Health care is a rapidly growing industry that needs new facilities as it grows. The single largest private employer in Idaho is the St. Luke’s Health System; three of Idaho’s 10 largest private employers are healthcare systems. Nationally, healthcare workers are projected to be the largest workforce by 2020.
Yet the way health care is delivered is constantly changing. Not that long ago, healthcare delivery often meant doctors making house calls. This was followed by a rapid increase in hospital treatment, with a corresponding proliferation of large auto-oriented factory-like hospitals. Trends are shifting again. Patients, payers and the courts are deciding that too much growth and consolidation in the healthcare industry is not healthy. Today, U.S. hospitals have one million beds with an average daily occupancy rate of 70 percent, a decline of nearly 39 percent since the 1980s. Inpatient use declined by 16.1 percent from 1999 to 2012. This is due in part to the push by payers for evidence-based outcomes rather than more procedures and hospitalization. Demand is changing, too, as people look for care in ambulatory centers in their communities, or opt for direct care in their homes. Home healthcare jobs are the nation’s fastest growing sector, expected to increase 70 percent between 2010 and 2020.

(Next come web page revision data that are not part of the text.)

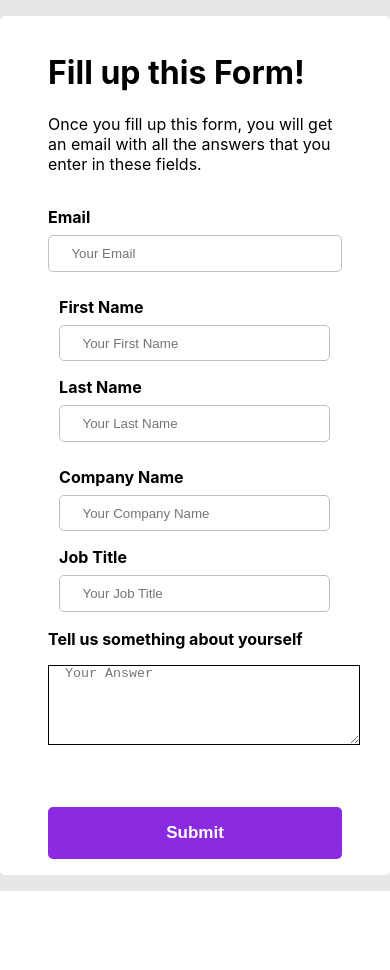
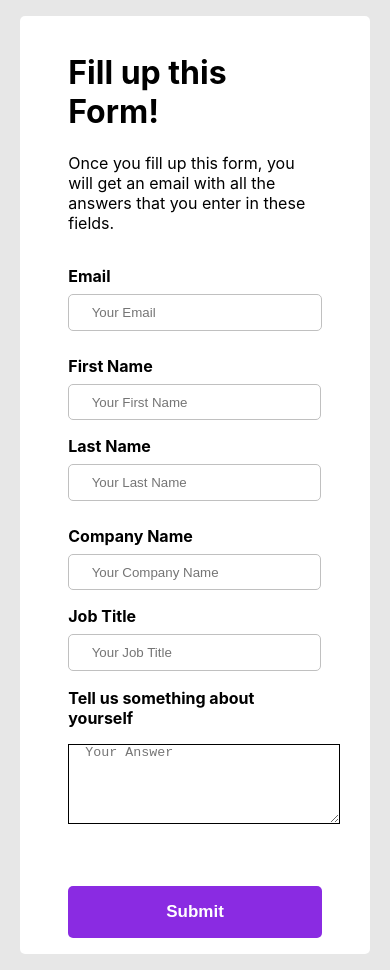
Before and after one commit to nehalkadyan/Effizient-assignment, a React (Create React App) app in the folder form/: page / in a window 390 px wide. Before the commit the page ends 891 px from the top, so only its background shows below. Built offline with nearby package versions, Linux system fonts and the light colour scheme.

Commit message:
Update formPage.css

```diff
--- a/form/src/pages/formPage.css
+++ b/form/src/pages/formPage.css
@@ -66,6 +66,12 @@ button{
     cursor: pointer;
 }
 
+@media screen and(max-width: 1600px){
+   .form__textArea textarea{
+       margin-top: 1rem;
+   }
+}
+
 
 
 
@@ -93,7 +99,7 @@ button{
    }
 
     .form__container{
-        width: 80%;
+        width: 65%;
     }
 
     .form__input_names{
```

Facility design is changing as well. Patients and their families are showing a preference for care in small, friendly, personal spaces with access to daylight and the outdoors. This mirrors their residential and business preferences: places that are walkable and have a lively mix of uses. As patients develop a more retail-oriented approach to healthcare choices, providers are adaptively reusing retail and commercial spaces to be closer to the market. There are many instances of large systems like St. Luke’s and Saint Alphonsus as well as smaller “docs-in-a-box” taking advantage of this trend.

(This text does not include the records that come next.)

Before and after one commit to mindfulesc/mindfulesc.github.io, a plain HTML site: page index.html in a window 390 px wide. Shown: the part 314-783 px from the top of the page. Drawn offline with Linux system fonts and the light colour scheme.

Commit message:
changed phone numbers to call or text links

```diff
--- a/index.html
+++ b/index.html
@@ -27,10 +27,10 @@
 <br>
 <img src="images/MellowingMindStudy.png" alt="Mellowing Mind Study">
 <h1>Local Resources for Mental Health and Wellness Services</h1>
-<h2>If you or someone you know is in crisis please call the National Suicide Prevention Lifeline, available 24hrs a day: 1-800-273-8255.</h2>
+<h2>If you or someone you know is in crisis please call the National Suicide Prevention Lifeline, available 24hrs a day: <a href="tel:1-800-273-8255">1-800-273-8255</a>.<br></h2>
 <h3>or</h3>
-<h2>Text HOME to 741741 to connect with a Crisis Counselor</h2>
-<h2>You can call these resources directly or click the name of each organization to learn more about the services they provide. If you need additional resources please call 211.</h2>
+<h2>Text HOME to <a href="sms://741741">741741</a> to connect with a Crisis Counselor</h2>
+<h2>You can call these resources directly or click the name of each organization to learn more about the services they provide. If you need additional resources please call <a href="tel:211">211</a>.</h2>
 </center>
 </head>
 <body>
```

Kaiser Permanente, one of the nation’s largest healthcare systems, has been promoting green, smart-growth healthcare facility design for years. Recently they held the international Small Hospital, Big Ideas design competition to encourage new thinking about hospitals that provide patient-centered healing with a small environmental footprint and also reduce costs and improve community health. The winning concepts propose places that inspire human connection and collaboration, blur the boundaries between the community and the traditional hospital setting, provide direct access to daylight and nature and go beyond carbon neutrality to restore ecosystems and biodiversity.
We can’t predict what’s next in healthcare demand and delivery, but we can expect the trend away from large centralized facilities to continue. Healthcare providers will be challenged to repurpose outdated buildings; if they fail the community ultimately will be left with the task. If we’re lucky, we’ll have good designs to work with. One excellent example is Fort Boise, the first large development in the area. Fort Boise started in 1863 as a U.S. Army cavalry fort and operated for many years before it was adaptively repurposed as a healthcare complex for the Veterans Administration. It’s a great example of how good design and construction can be a lasting community asset.

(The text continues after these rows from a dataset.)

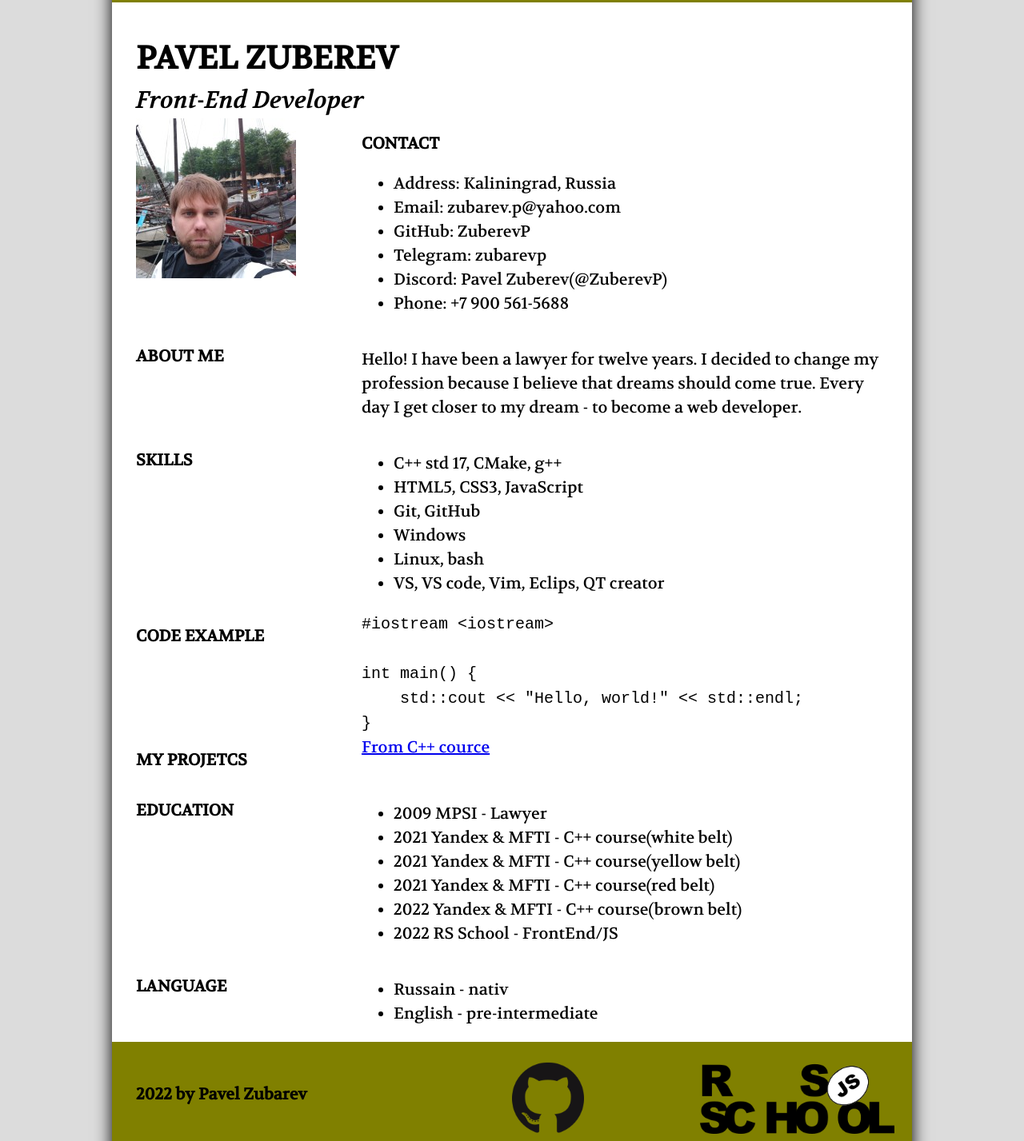
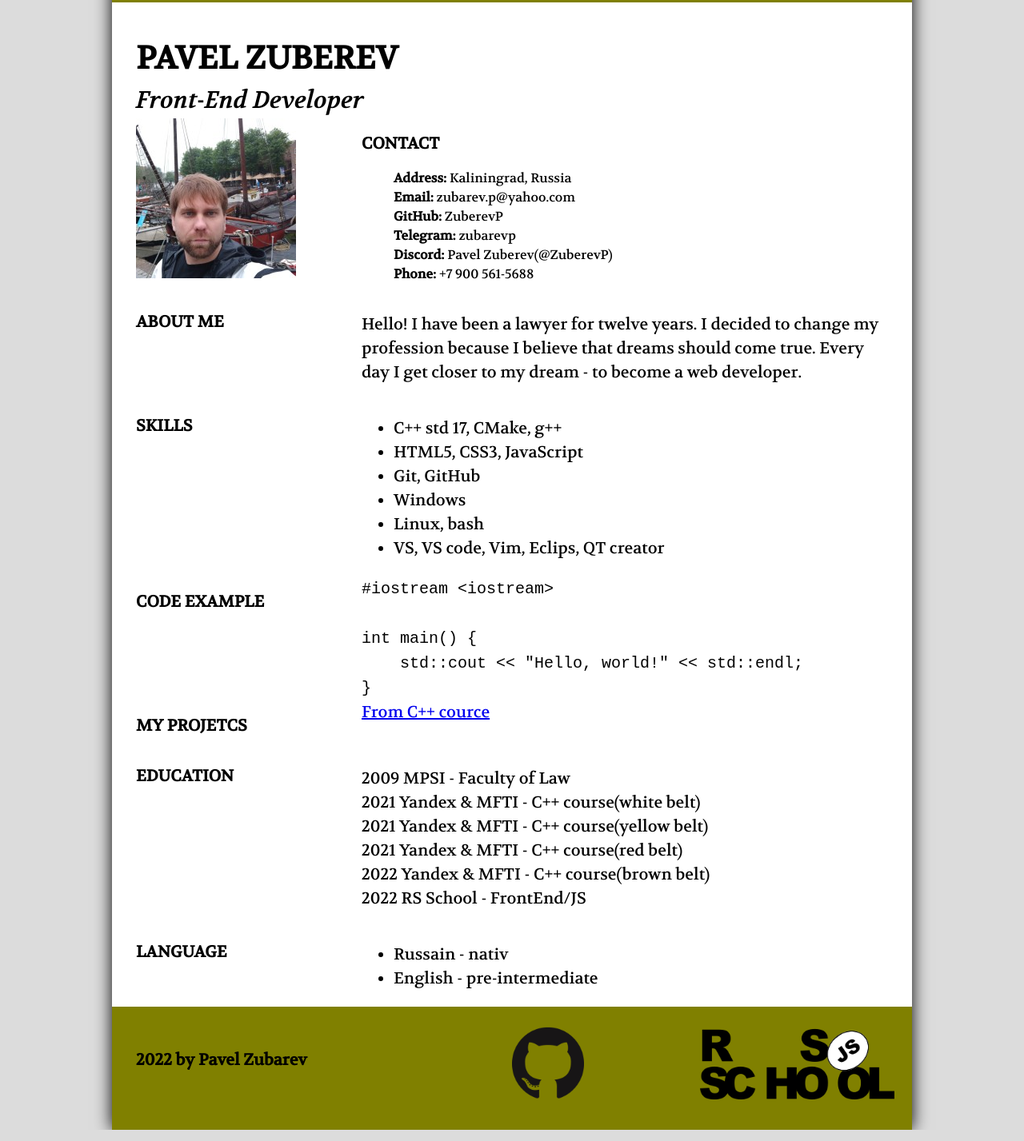
Before and after one commit to ZubarevP/cv, a plain HTML site: page index.html in a window 1280 px wide. Shown: the part 67-1494 px from the top of the page at 80% size. Drawn offline with Linux system fonts and the light colour scheme.

Commit message:
fix: edit HTML file - pass nav to header

```diff
--- a/css/styles.css
+++ b/css/styles.css
@@ -98,6 +98,20 @@ section {
   width: 70%;
 }
 
+.skills-list {
+ list-style: none;
+ font-size: 16px;
+}
+
+.education-list {
+  list-style: none;
+  padding: 0;
+}
+
+.bold {
+  font-weight: bold;
+}
+
 .main-footer {
   background-color: #808000;
 }
--- a/index.html
+++ b/index.html
@@ -9,11 +9,12 @@
 
 <body>
 
+  <div class="shadow">
     <!-- ========================================================== -->
-  <!-- ========================== NAVI ========================== -->
+    <!-- ========================= HEADER ========================= -->
     <!-- ========================================================== -->
 
-  <div class="shadow">
+    <header class="main-header">
       <nav class="main-nav">
         <div class="container-nav">
           <ul class="nav-list">
@@ -30,11 +31,6 @@
         </div>
       </nav>
 
-    <!-- ========================================================== -->
-    <!-- ========================= HEADER ========================= -->
-    <!-- ========================================================== -->
-
-    <header class="main-header">
       <div class="container">
         <section class="section" id="sec-head">
 
@@ -47,13 +43,13 @@
           </div>
           <div class="div-right">
             <h2 class="section-title" id="contact">Contact</h2>
-            <ul>
-              <li>Address: Kaliningrad, Russia</li>
-              <li>Email: zubarev.p@yahoo.com</li>
-              <li>GitHub: ZuberevP</li>
-              <li>Telegram: zubarevp</li>
-              <li>Discord: Pavel Zuberev(@ZuberevP)</li>
-              <li>Phone: +7 900 561-5688</li>
+            <ul class="skills-list">
+              <li><span class="bold">Address:</span> Kaliningrad, Russia</li>
+              <li><span class="bold">Email:</span> zubarev.p@yahoo.com</li>
+              <li><span class="bold">GitHub:</span> ZuberevP</li>
+              <li><span class="bold">Telegram:</span> zubarevp</li>
+              <li><span class="bold">Discord:</span> Pavel Zuberev(@ZuberevP)</li>
+              <li><span class="bold">Phone:</span> +7 900 561-5688</li>
             </ul>
           </div>
 
@@ -127,8 +123,8 @@
             <h2 class="section-title" id="education">Education</h2>
           </div>
           <div class="div-right">
-            <ul>
-              <li>2009 MPSI - Lawyer</li>
+            <ul class="education-list">
+              <li>2009 MPSI - Faculty of Law</li>
               <li>2021 Yandex &amp; MFTI - C++ course(white belt)</li>
               <li>2021 Yandex &amp; MFTI - C++ course(yellow belt)</li>
               <li>2021 Yandex &amp; MFTI - C++ course(red belt)</li>
```
Lines whose indentation alone changed are shown as unchanged.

Scot Oliver is executive director of Idaho Smart Growth, a statewide nonprofit that promotes community choices in land use, transportation and community development issues.